Cookie policy notice

By continuing to use this site you agree to our cookies policy below:
Since 26 May 2011, the law now states that cookies on websites can ony be used with your specific consent. Cookies allow us to ensure that you enjoy the best browsing experience.

This site is intended for health professionals only

At the heart of general practice since 1960

What's the cyst on this woman's head?

This 82 year old woman was sceptical of doctors and Dr Mike Wyndham had rarely seen her over the years. But a cyst that bled when she brushed her hair brought her to the surgery

 

The patient

This 82 year old lady must have been one of the first patients I saw when I joined the practice. She was extremely single-minded and resented any intervention from the medical profession and I'd only seen her on a handful of occasions since. To get some idea of what she was like, she was a firm refuser of influenza jabs having never had the flu and thought that ‘this swine flu thing was a complete nonsense.'

So why had she come? Well, she'd noticed a cyst on her head which had been growing over the last year. It had not bothered her too much till recently but it was now becoming a nuisance. Every time she brushed her hair, the cyst would bleed and on the last occasion it had bled most profusely.

First instinct

There was certainly a cystic lesion with a scab on the side. Presumably, the scab had formed where she had traumatised the lesion with her brush.
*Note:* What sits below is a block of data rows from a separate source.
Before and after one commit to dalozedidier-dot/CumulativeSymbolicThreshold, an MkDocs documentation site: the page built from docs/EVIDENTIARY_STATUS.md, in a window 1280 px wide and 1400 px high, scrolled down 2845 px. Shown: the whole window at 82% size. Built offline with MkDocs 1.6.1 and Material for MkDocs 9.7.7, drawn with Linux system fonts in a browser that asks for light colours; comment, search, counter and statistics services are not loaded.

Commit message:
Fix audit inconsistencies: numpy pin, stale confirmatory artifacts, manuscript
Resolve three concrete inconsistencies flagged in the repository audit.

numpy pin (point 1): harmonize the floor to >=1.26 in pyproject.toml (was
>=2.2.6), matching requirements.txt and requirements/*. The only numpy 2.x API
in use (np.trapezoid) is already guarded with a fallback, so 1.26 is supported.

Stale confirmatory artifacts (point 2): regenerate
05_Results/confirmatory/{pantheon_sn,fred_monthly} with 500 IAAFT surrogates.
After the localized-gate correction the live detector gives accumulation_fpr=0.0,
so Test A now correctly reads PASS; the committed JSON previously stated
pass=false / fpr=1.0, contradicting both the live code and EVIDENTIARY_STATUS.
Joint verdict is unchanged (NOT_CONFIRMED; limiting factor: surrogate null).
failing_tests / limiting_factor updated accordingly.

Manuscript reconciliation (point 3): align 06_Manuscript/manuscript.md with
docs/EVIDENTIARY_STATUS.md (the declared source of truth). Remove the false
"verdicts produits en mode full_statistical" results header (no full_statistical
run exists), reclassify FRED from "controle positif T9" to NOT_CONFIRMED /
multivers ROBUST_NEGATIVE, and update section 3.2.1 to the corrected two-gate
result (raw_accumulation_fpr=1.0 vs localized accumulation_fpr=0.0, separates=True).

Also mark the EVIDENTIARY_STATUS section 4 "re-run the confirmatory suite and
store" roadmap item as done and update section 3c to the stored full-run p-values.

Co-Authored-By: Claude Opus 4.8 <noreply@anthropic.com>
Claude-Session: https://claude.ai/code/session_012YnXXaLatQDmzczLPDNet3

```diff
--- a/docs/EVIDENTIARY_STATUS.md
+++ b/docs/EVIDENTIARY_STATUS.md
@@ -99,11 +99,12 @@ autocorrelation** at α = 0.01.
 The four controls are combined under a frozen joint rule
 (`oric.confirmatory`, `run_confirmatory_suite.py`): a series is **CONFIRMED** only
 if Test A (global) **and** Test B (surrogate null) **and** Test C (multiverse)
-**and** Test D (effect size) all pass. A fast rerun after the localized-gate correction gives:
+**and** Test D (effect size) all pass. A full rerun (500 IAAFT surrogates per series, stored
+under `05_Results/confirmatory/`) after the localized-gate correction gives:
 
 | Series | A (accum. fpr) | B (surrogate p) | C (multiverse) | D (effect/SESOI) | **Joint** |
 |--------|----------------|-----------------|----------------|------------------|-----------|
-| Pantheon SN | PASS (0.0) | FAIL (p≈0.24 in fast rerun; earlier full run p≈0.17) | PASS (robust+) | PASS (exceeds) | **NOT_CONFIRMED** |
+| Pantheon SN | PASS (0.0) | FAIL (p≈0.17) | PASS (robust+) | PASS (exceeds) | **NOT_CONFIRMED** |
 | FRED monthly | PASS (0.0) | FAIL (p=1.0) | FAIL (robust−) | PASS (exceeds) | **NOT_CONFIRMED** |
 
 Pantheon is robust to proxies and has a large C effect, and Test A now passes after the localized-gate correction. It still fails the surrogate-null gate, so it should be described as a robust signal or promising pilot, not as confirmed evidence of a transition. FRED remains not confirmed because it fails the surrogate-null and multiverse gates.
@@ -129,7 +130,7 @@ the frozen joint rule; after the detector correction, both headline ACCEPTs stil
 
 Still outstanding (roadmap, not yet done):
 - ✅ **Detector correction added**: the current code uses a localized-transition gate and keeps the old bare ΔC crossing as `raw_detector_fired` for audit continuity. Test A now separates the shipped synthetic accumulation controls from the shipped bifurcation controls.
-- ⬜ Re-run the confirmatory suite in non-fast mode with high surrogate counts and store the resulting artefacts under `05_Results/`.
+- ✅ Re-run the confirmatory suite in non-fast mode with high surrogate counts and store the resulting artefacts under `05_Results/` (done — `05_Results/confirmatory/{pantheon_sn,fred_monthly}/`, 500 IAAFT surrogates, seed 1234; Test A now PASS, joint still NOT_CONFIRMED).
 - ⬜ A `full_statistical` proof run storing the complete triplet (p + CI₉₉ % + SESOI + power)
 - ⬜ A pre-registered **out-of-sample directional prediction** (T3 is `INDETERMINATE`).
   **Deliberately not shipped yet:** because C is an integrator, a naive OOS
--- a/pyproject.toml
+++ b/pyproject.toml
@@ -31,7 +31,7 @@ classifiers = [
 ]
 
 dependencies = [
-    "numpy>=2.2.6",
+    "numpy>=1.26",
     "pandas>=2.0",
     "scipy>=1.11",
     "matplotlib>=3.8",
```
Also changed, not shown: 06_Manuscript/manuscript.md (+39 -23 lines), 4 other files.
Light exposure certainly predisposes men with their potentially balding heads to skin cancer but she had a good head of hair.

Differential diagnosis

• Epidermoid cyst

• Squamous cell carcinoma of the skin

• Basal cell carcinoma

Epidermoid cysts certainly occur on the scalp but they are usually smooth and the surface of this skin lesion appeared to be irregular. Of course, the surface may have been damaged by the hair brush. Squamous cell carcinomas may develop in an actinic keratosis and so may be scaly initially. If left, they may go on to ulcerate and form a crust on the surface. Not quite the appearance of this lesion. Although the scalp may get a great deal of light exposure, particularly in the bald male, it is not a common place for a basal cell carcinoma to develop. There was certainly one telangiectasis present but it did not appear that nodular or pigmented.

The hidden clue

I felt it was going to be a challenge to get a sceptic like her to deal with her problem and so I set about giving her the differential diagnosis. I was only a little way into my explanation, when she interrupted me. ‘You know, as long as I can remember, there has been a mole on my scalp. It has never bothered me, so I left it alone.' I hadn't really seen this, and so I took another look at her scalp.

Getting on the right track

The lesion did seem to have a flatter component to it in the surrounds and there was little hair growing in this area. This suggested that the original underlying skin lesion was a sebaceous naevus. There is a definite risk of development of basal call carcinomas (bcc) in up to 25%. Patricia, surprisingly, was happy to accept my referral to a dermatologist who confirmed the BCC.

Dr Mike Wyndham is a GP in Edgware, north London

Scalp cyst

Rate this article 

Click to rate

  • 1 star out of 5
  • 2 stars out of 5
  • 3 stars out of 5
  • 4 stars out of 5
  • 5 stars out of 5

0 out of 5 stars

Have your say